Some of these freedoms are laudatory, others perhaps disturbing, still others absurd. The work explores the ambiguous notion of freedom, a word whose meaning is, even in a free society, poorly understood. While unified harmonically and rhythmically, each movement is quite different in sound, texture, and, especially, vocal treatment.
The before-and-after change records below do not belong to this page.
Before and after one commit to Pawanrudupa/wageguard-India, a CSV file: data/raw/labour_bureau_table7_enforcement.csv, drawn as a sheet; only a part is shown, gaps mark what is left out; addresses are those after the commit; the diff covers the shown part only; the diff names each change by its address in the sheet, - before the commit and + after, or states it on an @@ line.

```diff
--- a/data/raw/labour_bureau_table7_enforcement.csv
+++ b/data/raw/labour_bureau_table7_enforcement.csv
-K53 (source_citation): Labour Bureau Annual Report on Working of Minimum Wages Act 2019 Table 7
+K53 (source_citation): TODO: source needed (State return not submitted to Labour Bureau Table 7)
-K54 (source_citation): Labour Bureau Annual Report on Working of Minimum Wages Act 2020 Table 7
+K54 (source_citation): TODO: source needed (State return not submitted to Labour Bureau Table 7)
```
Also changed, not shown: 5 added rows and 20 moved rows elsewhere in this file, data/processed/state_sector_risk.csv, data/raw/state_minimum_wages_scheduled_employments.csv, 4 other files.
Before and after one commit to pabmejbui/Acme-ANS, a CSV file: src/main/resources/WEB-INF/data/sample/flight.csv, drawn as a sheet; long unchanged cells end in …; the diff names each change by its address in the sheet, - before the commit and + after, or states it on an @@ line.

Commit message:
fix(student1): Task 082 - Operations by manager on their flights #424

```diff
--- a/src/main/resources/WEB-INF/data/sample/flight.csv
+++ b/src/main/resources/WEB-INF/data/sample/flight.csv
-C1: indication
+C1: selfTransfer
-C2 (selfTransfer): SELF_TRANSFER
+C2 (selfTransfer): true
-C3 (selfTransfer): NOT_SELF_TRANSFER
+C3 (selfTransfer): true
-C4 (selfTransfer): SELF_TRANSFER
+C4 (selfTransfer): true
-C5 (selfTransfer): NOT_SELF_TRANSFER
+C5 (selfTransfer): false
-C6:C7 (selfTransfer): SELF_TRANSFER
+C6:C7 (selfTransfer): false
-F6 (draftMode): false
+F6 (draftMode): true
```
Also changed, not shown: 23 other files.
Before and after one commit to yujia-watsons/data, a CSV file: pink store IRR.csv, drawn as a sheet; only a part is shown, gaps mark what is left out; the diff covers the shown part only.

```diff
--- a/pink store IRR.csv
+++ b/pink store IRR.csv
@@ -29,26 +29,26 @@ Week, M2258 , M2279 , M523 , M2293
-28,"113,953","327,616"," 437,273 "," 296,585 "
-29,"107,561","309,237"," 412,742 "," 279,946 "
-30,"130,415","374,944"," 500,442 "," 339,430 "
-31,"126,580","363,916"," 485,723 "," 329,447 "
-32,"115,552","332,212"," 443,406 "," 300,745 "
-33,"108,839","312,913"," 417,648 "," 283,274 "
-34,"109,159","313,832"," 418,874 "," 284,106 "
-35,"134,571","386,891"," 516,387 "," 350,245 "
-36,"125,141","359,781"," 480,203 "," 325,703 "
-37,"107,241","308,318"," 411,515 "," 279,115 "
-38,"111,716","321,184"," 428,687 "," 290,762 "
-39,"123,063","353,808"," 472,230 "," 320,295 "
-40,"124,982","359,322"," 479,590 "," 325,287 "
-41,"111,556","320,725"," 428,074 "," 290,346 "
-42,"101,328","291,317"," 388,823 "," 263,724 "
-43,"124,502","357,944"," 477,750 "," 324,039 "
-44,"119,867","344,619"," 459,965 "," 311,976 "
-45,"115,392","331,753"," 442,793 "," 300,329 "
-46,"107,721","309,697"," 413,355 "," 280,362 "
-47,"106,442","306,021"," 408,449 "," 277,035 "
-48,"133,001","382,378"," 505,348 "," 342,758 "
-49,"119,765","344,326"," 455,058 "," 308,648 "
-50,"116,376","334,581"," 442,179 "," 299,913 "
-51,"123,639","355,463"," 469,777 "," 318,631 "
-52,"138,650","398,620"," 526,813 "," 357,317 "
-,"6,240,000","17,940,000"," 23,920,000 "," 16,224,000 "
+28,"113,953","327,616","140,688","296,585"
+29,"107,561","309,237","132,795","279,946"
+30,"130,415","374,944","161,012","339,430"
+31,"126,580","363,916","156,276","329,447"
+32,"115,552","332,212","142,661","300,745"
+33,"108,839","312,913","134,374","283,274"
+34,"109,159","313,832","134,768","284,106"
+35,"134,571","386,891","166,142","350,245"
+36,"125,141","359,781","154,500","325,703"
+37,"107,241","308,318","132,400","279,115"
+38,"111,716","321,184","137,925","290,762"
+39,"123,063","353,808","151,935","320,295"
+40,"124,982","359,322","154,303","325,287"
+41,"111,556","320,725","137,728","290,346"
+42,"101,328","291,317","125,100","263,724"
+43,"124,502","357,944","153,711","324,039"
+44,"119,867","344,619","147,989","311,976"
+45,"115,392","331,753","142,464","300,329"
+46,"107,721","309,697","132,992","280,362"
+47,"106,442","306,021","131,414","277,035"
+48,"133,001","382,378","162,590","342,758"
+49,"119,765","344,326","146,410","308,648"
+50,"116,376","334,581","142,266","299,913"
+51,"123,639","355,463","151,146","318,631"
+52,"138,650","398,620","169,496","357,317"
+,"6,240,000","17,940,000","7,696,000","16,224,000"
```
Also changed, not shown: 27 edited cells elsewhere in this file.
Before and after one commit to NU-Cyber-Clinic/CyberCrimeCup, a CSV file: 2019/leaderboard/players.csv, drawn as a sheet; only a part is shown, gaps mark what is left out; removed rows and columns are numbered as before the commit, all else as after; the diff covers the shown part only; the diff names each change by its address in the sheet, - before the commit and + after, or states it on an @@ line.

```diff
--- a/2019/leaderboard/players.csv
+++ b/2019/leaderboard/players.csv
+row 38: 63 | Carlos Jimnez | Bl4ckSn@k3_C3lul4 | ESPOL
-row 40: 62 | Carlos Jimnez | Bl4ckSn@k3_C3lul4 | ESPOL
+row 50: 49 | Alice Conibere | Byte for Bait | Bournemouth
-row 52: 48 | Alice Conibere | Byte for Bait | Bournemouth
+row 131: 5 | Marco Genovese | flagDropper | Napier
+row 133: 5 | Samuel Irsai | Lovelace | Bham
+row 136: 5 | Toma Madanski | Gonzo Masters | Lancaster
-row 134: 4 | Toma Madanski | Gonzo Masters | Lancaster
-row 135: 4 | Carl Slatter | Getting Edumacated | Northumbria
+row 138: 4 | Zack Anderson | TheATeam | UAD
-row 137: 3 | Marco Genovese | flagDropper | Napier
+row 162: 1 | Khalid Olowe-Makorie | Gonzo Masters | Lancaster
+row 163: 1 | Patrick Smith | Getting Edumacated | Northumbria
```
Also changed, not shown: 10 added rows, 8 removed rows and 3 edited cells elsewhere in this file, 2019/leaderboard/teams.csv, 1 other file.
The title refers to the medieval idea of Carnival, a time when the social order is ritually upended and all is allowed.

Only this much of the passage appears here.